(Change detection outputs)
------
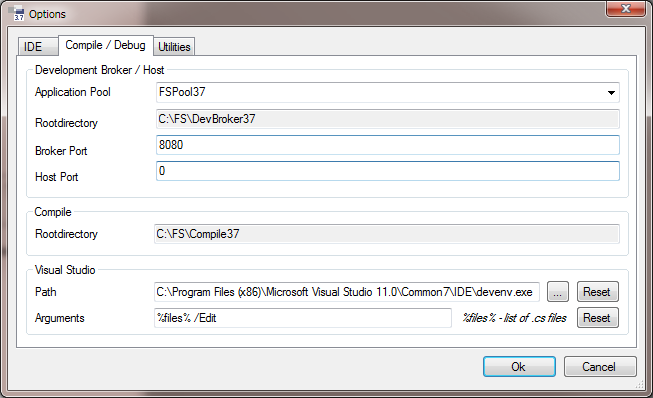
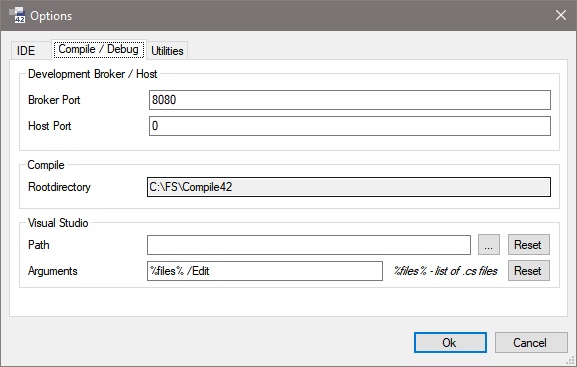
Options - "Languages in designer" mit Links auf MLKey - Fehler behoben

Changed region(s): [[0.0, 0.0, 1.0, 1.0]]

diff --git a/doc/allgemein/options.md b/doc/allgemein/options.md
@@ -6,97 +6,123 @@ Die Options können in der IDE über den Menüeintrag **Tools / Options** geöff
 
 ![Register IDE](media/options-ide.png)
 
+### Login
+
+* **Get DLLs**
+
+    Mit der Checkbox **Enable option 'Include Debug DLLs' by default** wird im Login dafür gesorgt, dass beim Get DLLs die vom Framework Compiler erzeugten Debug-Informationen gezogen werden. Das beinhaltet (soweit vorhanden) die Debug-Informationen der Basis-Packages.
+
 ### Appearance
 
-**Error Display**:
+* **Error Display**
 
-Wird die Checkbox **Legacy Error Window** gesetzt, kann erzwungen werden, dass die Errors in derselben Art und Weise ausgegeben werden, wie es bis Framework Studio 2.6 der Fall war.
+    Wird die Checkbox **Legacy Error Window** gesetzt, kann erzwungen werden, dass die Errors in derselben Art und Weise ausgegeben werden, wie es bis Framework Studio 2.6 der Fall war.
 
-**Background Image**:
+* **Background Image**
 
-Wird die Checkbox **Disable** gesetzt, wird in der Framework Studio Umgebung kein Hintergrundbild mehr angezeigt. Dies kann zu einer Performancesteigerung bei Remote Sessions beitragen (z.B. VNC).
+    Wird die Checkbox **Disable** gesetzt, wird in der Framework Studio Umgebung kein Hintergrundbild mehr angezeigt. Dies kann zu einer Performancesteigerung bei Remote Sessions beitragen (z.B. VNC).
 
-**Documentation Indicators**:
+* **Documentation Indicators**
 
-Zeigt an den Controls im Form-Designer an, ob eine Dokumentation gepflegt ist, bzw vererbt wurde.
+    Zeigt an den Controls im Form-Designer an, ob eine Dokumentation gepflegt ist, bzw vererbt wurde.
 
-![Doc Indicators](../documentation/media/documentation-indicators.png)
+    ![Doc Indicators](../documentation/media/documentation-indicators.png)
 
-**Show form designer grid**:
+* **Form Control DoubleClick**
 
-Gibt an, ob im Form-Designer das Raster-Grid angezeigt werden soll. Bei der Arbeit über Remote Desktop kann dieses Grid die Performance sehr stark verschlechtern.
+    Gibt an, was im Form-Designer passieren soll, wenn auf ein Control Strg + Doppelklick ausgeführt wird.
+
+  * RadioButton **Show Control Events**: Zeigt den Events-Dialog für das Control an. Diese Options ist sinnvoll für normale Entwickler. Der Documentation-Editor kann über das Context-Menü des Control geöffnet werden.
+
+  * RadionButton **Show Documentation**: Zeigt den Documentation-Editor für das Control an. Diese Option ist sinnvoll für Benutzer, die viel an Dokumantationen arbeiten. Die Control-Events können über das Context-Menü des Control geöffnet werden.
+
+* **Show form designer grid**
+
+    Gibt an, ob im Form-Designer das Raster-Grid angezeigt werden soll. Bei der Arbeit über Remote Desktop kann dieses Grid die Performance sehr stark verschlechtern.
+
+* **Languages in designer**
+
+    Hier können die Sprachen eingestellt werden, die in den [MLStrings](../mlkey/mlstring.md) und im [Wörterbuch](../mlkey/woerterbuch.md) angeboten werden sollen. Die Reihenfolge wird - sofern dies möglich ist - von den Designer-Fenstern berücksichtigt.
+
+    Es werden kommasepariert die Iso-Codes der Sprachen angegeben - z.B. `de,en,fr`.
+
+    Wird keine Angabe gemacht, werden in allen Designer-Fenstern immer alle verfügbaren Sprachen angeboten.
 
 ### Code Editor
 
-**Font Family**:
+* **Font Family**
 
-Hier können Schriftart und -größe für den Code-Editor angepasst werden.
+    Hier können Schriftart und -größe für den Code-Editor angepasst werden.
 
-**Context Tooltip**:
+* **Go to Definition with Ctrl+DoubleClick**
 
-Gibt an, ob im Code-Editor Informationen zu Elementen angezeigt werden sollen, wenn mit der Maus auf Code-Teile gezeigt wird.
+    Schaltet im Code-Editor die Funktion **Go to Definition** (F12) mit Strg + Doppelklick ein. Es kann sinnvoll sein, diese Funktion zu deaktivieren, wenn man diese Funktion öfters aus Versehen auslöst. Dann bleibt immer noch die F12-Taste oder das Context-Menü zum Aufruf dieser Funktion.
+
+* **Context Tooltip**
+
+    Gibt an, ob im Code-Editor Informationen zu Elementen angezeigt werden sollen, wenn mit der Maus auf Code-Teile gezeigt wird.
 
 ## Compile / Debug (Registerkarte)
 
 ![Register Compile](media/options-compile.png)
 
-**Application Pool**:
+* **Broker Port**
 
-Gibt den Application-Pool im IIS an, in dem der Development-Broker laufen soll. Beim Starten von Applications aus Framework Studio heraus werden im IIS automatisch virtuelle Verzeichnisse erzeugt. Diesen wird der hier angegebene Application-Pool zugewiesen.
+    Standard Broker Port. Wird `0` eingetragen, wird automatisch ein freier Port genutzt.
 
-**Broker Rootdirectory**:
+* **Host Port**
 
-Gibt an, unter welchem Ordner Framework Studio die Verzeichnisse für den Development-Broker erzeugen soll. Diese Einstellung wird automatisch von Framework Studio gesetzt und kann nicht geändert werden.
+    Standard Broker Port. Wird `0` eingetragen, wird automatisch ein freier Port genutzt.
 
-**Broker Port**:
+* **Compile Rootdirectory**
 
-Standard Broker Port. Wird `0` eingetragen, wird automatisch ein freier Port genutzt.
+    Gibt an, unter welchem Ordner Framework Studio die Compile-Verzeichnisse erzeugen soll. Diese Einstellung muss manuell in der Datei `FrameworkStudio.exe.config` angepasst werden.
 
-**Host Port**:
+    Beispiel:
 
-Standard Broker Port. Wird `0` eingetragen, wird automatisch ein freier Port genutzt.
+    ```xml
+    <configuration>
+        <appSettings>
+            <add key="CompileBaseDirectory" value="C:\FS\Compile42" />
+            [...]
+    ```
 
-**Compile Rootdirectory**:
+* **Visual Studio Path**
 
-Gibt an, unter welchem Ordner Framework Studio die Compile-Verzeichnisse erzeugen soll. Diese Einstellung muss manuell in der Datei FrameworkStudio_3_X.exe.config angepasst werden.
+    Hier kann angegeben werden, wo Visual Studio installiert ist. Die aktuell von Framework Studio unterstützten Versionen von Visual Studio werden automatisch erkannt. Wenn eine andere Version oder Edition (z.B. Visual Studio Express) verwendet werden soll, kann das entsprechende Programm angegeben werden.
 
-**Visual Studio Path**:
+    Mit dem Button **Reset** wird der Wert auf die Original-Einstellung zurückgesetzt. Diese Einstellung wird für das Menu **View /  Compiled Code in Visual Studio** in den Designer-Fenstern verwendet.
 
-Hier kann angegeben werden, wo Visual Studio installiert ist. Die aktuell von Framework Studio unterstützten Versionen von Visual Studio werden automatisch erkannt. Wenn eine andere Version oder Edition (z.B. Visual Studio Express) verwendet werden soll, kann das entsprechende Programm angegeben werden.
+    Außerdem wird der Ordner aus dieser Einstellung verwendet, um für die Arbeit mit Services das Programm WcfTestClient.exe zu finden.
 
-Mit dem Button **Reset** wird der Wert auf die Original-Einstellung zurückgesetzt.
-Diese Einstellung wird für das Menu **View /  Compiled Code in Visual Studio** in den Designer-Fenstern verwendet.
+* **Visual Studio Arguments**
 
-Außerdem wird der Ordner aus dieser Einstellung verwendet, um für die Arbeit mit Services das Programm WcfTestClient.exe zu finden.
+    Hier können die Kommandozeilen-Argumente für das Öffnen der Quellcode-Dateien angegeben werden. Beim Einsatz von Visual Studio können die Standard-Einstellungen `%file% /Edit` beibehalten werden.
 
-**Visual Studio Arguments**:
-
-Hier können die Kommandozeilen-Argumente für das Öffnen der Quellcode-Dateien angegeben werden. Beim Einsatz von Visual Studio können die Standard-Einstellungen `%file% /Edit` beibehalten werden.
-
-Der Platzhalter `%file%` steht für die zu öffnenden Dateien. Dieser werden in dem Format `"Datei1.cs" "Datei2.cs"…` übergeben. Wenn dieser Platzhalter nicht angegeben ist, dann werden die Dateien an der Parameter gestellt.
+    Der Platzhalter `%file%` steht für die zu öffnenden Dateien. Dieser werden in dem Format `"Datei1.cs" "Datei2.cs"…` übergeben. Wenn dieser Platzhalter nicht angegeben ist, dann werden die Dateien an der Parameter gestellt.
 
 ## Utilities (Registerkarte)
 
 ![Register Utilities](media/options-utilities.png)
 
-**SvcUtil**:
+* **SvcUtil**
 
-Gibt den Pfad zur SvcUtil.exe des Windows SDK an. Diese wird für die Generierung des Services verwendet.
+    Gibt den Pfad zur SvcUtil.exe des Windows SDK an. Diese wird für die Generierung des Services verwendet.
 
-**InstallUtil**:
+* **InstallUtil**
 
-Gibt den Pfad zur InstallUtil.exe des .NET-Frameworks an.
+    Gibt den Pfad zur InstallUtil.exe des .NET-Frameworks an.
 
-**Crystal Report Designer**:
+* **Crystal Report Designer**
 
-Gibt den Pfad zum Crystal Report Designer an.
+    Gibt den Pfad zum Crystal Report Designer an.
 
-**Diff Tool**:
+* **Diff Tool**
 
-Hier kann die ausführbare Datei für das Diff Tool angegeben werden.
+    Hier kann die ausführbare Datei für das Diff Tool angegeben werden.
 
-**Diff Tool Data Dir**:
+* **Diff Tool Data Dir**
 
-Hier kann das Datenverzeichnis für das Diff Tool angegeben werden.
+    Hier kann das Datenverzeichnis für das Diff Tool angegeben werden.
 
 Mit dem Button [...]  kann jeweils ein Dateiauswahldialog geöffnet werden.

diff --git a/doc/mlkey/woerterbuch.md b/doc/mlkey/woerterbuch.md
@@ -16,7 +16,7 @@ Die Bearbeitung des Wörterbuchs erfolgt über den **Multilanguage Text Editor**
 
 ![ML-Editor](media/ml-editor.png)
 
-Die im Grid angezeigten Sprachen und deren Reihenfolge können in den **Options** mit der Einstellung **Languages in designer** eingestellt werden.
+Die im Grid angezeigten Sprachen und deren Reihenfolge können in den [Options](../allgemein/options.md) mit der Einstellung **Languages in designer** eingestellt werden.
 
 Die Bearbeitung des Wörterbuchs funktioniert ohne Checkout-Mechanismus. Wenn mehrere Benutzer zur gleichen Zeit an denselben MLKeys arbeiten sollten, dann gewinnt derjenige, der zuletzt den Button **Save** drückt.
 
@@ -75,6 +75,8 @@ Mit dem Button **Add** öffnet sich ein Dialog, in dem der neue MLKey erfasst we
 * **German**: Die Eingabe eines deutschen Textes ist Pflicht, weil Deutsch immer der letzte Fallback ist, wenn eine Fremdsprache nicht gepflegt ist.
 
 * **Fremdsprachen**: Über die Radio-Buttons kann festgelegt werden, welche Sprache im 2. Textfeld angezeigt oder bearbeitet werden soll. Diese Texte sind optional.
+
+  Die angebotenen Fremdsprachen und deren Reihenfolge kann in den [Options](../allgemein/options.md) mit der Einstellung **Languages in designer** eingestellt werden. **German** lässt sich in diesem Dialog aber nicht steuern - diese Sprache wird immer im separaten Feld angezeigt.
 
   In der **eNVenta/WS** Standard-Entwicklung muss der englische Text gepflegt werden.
------
AIM OF THE EXERCISE: Each line in the records above that contains the word "deren" must be copied.

SOLUTION TO THE EXERCISE:
-Die im Grid angezeigten Sprachen und deren Reihenfolge können in den **Options** mit der Einstellung **Languages in designer** eingestellt werden.
+Die im Grid angezeigten Sprachen und deren Reihenfolge können in den [Options](../allgemein/options.md) mit der Einstellung **Languages in designer** eingestellt werden.
+  Die angebotenen Fremdsprachen und deren Reihenfolge kann in den [Options](../allgemein/options.md) mit der Einstellung **Languages in designer** eingestellt werden. **German** lässt sich in diesem Dialog aber nicht steuern - diese Sprache wird immer im separaten Feld angezeigt.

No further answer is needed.